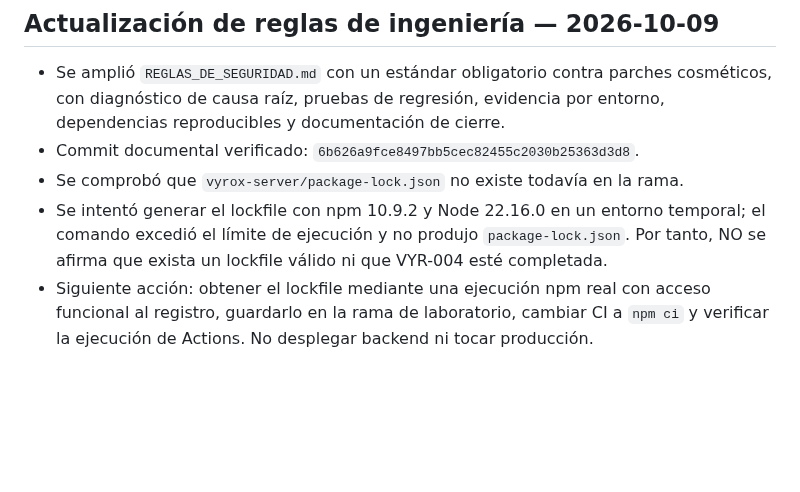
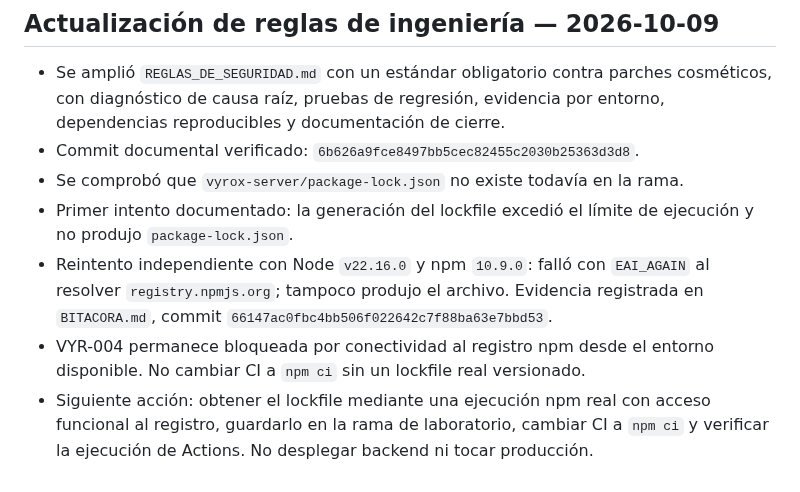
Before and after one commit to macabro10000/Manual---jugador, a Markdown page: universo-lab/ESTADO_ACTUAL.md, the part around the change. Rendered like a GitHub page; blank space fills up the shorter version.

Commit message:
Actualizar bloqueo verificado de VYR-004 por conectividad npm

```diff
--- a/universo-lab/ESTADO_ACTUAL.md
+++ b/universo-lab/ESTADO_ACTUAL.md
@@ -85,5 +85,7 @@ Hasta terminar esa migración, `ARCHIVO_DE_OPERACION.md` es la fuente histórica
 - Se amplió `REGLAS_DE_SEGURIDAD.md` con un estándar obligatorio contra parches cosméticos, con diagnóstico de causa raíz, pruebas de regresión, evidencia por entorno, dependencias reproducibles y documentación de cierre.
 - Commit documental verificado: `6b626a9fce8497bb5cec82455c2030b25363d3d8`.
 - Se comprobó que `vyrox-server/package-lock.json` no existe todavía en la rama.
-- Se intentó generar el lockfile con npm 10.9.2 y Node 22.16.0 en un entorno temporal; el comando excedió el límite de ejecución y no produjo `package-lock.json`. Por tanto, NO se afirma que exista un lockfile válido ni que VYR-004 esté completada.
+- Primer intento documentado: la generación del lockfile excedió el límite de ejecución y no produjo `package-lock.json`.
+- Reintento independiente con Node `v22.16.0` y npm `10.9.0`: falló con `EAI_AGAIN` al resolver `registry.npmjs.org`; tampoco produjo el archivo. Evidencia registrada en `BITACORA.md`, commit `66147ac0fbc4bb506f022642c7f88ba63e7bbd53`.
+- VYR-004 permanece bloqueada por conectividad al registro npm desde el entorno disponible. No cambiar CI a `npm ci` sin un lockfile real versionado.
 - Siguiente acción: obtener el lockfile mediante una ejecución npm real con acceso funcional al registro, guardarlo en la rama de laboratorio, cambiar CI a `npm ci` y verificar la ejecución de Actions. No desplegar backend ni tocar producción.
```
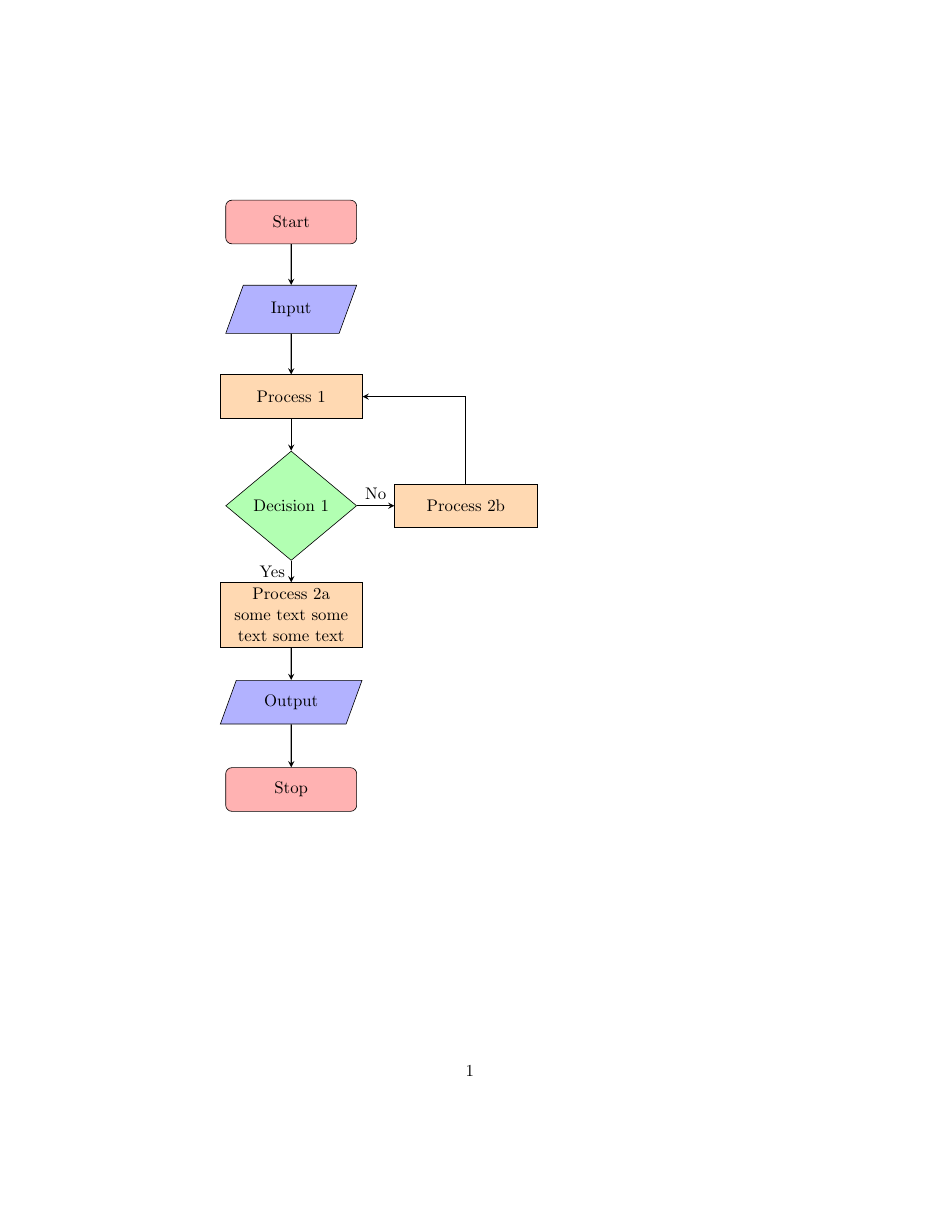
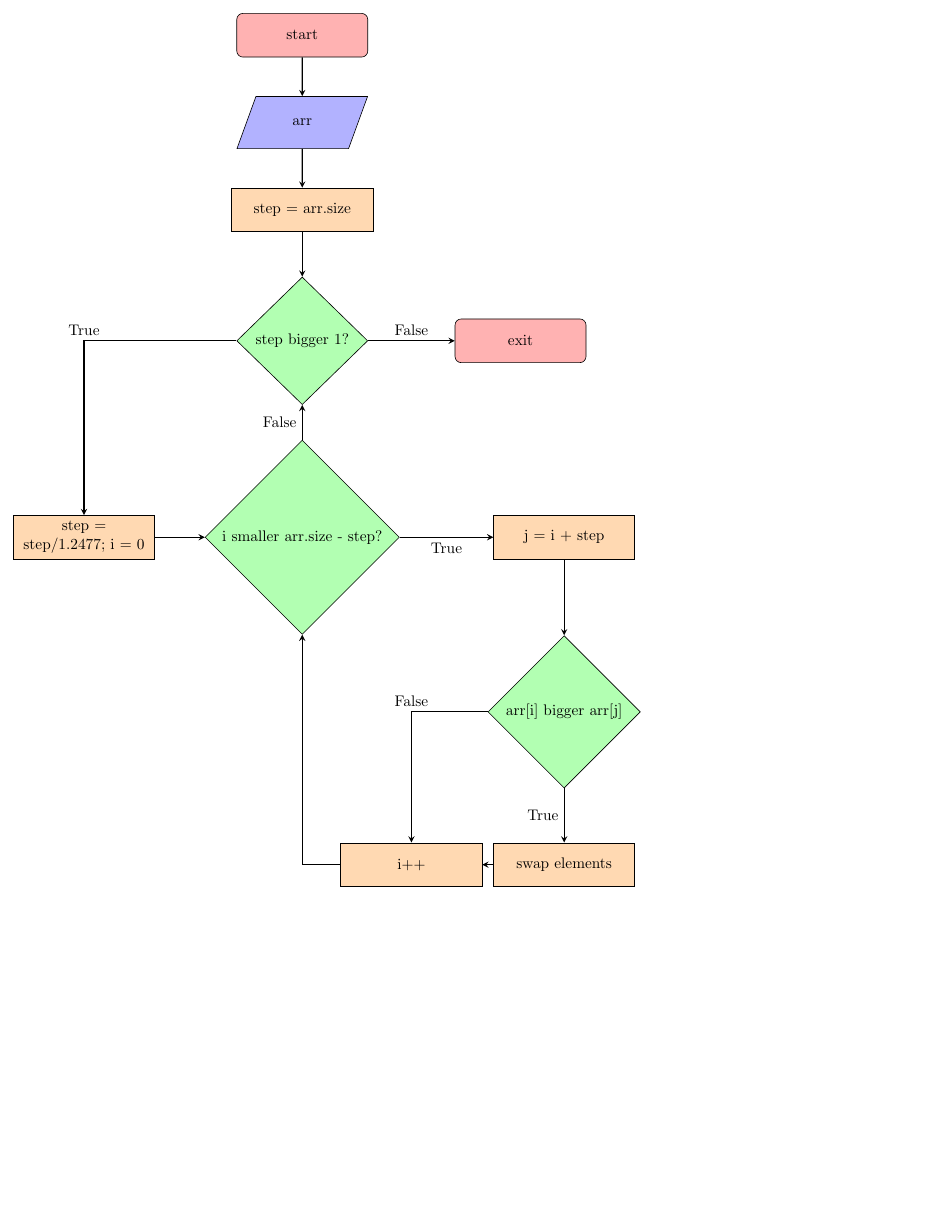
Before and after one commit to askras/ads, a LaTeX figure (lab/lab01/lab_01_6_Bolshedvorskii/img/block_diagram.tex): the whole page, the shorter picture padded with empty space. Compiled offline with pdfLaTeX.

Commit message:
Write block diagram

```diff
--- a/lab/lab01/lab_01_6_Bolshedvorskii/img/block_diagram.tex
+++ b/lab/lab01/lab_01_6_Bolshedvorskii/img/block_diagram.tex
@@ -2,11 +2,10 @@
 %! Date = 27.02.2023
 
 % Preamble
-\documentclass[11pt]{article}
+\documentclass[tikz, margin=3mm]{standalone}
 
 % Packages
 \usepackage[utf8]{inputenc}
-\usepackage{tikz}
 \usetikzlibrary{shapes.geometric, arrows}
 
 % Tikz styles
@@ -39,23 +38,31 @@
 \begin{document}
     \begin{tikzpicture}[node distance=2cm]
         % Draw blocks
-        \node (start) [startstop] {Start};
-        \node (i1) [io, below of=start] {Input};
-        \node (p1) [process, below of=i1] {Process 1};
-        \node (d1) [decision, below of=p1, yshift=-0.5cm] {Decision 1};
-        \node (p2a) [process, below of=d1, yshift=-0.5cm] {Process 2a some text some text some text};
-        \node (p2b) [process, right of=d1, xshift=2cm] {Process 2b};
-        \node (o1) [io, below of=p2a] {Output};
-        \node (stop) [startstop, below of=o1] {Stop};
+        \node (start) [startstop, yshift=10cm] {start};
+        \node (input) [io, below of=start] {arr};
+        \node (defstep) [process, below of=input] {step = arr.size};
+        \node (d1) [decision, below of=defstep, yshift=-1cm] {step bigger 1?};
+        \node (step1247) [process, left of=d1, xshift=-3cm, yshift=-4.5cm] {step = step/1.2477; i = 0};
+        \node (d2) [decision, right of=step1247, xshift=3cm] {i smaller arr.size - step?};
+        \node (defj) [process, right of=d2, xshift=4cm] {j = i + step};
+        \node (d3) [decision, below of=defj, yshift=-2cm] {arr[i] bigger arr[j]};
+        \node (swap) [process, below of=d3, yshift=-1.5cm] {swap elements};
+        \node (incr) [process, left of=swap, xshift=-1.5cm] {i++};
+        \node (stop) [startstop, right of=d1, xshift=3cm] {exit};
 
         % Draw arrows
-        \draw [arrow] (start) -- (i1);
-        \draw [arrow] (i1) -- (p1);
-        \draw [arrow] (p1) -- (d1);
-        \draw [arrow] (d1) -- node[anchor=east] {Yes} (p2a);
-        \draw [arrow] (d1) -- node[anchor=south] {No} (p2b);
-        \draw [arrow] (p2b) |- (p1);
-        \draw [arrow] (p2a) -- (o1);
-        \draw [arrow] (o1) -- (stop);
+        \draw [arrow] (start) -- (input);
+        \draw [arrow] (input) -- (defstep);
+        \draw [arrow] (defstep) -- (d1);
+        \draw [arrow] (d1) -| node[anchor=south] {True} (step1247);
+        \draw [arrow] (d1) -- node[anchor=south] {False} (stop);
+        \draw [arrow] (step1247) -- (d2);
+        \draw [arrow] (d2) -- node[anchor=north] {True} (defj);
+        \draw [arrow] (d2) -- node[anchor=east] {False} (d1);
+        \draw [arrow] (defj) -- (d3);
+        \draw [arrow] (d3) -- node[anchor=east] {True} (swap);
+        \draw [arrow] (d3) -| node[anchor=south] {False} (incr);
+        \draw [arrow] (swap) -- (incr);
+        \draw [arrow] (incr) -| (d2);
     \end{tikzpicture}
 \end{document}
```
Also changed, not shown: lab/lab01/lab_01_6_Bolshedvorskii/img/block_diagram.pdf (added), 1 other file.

•••••

Your assignment:
The expected output is every line of the records in which the string "page" appears.

Answer to the exercise:
Before and after one commit to macabro10000/Manual---jugador, a Markdown page: universo-lab/ESTADO_ACTUAL.md, the part around the change. Rendered like a GitHub page; blank space fills up the shorter version.
Before and after one commit to askras/ads, a LaTeX figure (lab/lab01/lab_01_6_Bolshedvorskii/img/block_diagram.tex): the whole page, the shorter picture padded with empty space. Compiled offline with pdfLaTeX.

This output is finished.